Due to the increasingly high demand for web development at Southeast, the Office of Web Design & Support is required to focus primarily on design, structure, and usability when developing new websites. We are therefore unable to vet all content, links, and materials provided during the development process. For this reason it is vital that your department take the time to properly review and revise your content for grammatical, functional and factual accuracybefore submission to our office for development.
Once you have settled on the complete outline of the information your site will need to contain, you can begin the work of writing its content. This process is relatively straightforward. You have the general “skeleton” of your site and know, basically, what each page needs to contain. So then comes the grunt work of actually writing the text that you would like to see on each page.
It is a standing goal for Southeast’s Web presence to avoid any pages that are built but have no content; for example, pages that say things like “Under Construction” or “Coming Soon.” They are a frustration for users and do not reflect well on the University’s ability to manage and update its Web content.
In order to avoid pages like these, Web Design & Support will not begin building a department’s website until it has received content for every page of the site. “Content” here simply means the actual text, images and media that will be available on the final site.
For this reason it is important that the department write or edit and consolidate all of the content for the new website in RedDot. Given the amount of content that some departments need to post on their sites, it is acceptable to develop short paragraphs or other abbreviated pieces of content for certain pages on the site and then expand upon those after the site has been built; the important thing is to make sure that each page has a relevant piece of information for your visitors.
For ideas on typical pieces of information that users might expect from your site, please read our guide to composing your website.
Below are some important things to consider while developing the content of your site.
This is a very important step! As you write your site's content it is easiest to work in Word documents. Usually we recommend making a separate word document for each page, which makes it easy to keep content organized and reduces the amount of time needed to look around in one file for a relevant piece of information. Use the outline structure of your site as a guideline in how you organize your word documents, so that if you have several sections with a couple layers underneath your home page, each page that branches off into their own section would get a folder. Providing a comprehensive, well-developed outline is the best way to ensure your website is built in the fastest and most efficient manner possible. For example:

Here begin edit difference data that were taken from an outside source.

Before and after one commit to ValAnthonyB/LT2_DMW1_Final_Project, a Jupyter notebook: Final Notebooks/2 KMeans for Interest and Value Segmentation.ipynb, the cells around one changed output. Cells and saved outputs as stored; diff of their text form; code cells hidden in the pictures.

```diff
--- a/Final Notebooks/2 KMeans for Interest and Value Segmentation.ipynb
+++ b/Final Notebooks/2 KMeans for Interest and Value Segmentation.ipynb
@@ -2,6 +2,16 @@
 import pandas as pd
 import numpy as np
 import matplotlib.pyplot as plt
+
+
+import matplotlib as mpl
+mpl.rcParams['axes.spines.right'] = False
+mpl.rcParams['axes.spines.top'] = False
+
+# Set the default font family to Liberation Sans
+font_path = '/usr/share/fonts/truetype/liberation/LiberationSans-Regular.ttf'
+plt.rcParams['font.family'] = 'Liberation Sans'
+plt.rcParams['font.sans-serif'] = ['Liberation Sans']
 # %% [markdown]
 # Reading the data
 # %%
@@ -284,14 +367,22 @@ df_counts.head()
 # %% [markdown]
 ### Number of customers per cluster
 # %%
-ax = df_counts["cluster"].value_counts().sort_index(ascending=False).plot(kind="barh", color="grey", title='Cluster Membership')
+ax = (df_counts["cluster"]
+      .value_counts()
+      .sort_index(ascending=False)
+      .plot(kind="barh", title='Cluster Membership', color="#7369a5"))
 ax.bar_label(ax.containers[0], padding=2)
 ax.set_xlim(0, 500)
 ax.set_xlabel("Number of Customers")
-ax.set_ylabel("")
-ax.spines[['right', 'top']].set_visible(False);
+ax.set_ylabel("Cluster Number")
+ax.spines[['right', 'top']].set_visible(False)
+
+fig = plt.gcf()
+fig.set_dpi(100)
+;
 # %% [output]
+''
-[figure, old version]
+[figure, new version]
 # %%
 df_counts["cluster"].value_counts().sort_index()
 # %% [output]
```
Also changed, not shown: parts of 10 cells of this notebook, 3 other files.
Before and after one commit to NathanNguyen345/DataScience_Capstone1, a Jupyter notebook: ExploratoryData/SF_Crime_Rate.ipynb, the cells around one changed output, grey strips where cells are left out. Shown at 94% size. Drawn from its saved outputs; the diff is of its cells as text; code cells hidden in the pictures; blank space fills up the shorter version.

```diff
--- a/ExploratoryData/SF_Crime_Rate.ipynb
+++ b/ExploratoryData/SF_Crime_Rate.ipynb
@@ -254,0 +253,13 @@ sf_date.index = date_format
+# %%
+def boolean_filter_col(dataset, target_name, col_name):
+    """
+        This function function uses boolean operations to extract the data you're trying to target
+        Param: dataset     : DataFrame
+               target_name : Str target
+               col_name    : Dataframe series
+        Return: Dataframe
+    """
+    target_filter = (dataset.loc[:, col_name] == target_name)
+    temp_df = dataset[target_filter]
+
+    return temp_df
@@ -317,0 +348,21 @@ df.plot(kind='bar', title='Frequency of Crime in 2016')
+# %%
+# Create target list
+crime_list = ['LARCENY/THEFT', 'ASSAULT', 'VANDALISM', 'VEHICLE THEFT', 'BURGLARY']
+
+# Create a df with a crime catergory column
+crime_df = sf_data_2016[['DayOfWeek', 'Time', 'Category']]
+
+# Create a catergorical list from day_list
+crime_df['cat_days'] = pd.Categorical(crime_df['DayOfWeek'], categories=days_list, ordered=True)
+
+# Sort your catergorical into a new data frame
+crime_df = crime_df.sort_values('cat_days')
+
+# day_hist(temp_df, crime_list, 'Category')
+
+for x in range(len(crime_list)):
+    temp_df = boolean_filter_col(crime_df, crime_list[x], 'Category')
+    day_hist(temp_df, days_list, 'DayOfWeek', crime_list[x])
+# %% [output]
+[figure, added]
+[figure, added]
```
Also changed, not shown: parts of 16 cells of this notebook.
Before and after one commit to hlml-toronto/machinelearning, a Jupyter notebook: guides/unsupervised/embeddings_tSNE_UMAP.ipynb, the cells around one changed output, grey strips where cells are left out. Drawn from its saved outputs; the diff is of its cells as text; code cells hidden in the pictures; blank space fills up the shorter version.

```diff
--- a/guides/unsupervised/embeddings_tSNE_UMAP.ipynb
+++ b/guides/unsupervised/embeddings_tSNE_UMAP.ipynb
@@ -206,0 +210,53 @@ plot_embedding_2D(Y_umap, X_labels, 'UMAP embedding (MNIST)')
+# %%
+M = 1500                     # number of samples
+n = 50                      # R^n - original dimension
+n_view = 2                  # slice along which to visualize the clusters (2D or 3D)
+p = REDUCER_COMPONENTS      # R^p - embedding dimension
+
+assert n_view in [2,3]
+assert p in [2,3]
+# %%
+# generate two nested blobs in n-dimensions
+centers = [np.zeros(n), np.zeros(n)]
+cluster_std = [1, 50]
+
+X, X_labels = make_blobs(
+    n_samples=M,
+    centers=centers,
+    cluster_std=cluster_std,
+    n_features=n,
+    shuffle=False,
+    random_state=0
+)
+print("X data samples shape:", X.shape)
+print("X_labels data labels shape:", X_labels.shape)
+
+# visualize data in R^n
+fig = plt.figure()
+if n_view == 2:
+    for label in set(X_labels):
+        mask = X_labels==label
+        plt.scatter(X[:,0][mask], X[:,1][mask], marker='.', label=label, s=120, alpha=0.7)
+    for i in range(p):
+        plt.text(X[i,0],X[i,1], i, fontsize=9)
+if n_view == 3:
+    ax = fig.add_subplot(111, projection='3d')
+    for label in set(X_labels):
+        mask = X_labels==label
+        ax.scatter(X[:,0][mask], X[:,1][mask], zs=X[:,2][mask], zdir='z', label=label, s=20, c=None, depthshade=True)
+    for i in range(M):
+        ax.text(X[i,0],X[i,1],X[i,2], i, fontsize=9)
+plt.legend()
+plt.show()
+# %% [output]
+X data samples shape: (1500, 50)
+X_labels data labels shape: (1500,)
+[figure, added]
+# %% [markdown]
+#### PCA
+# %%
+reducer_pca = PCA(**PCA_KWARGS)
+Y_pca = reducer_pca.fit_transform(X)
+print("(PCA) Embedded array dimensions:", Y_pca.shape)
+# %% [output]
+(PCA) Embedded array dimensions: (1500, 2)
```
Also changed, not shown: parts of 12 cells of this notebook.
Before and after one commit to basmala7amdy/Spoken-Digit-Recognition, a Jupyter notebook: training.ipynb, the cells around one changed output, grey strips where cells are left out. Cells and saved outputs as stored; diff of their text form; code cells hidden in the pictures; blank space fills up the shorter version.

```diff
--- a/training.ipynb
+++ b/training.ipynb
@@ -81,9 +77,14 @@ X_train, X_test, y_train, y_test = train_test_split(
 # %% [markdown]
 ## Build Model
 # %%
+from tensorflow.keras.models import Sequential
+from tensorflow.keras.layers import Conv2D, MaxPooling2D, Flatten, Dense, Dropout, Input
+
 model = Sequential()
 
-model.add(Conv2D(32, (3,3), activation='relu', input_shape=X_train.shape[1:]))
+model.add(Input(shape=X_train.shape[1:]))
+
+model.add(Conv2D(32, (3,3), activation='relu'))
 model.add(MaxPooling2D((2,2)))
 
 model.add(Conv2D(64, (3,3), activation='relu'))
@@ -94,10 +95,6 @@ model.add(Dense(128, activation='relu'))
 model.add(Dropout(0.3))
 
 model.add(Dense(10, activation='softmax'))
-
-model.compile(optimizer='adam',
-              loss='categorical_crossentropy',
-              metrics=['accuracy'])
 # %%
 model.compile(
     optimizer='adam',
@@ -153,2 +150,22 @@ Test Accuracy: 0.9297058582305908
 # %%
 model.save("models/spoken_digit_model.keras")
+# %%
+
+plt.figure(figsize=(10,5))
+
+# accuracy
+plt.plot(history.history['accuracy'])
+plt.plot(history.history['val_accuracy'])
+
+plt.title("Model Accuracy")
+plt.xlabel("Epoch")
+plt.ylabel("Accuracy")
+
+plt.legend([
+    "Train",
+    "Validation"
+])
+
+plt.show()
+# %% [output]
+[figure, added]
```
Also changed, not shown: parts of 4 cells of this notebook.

The University uses AP Style for the Web and other official publications. You can find an abridged style guide relevant to University units online. This guide includes information on how to use abbreviations, dates, official building names, personnel names, and many more terms. Please take a look to make sure that the copy you are writing is consistent with this established style.
If you’re not sure exactly how to pen each sentence, we can help. Tonya Wells, Assistant Director of Marketing & University Relations, is available to assist departments with writing and organizing information for their websites, providing they are making the transition into Open Text or are interested in updating a site in the Open Text system. Feel free to email her at email@example.com to talk about how you might best communicate the information your users need.
Given the length of time it takes to build a site, there will usually need to be edits or updates made to the content of the new site between when it is submitted for construction and when Web Design & Support is finished building it. It is a good idea when writing your content to avoid pieces of date-specific information, as that can always be added after your new site is public.
Portraits are required for faculty and staff profiles, but if a faculty or staff member does not wish to have their photograph online then Web Design & Support can use a placeholder image instead. To have portraits taken of faculty and staff members, or to schedule general photo shoots for the various pages of your site, you can contact Photographer Marcus Painton (firstname.lastname@example.org). He has access to professional camera equipment and can produce some excellent photographs of your staff and department in action. Photos are also desired (but not mandatory) on most other pages.
Once you have completed gathering your content, please burn all of it onto a CD or save all of it onto a USB drive and send it via Campus Mail to:
Marketing & University Relations
Wehking Alumni Center, MS 7300
Also, please send an email to email@example.com letting us know that we should expect the information for your website shortly. Once we have received the content for your site, we will let you know and put it in our queue to build it. You’re ready for the next step.
Some departments are satisfied with the organization and information in the website they already have, they simply need help moving the information into the Open text system. If this is the case for your department, follow the steps below: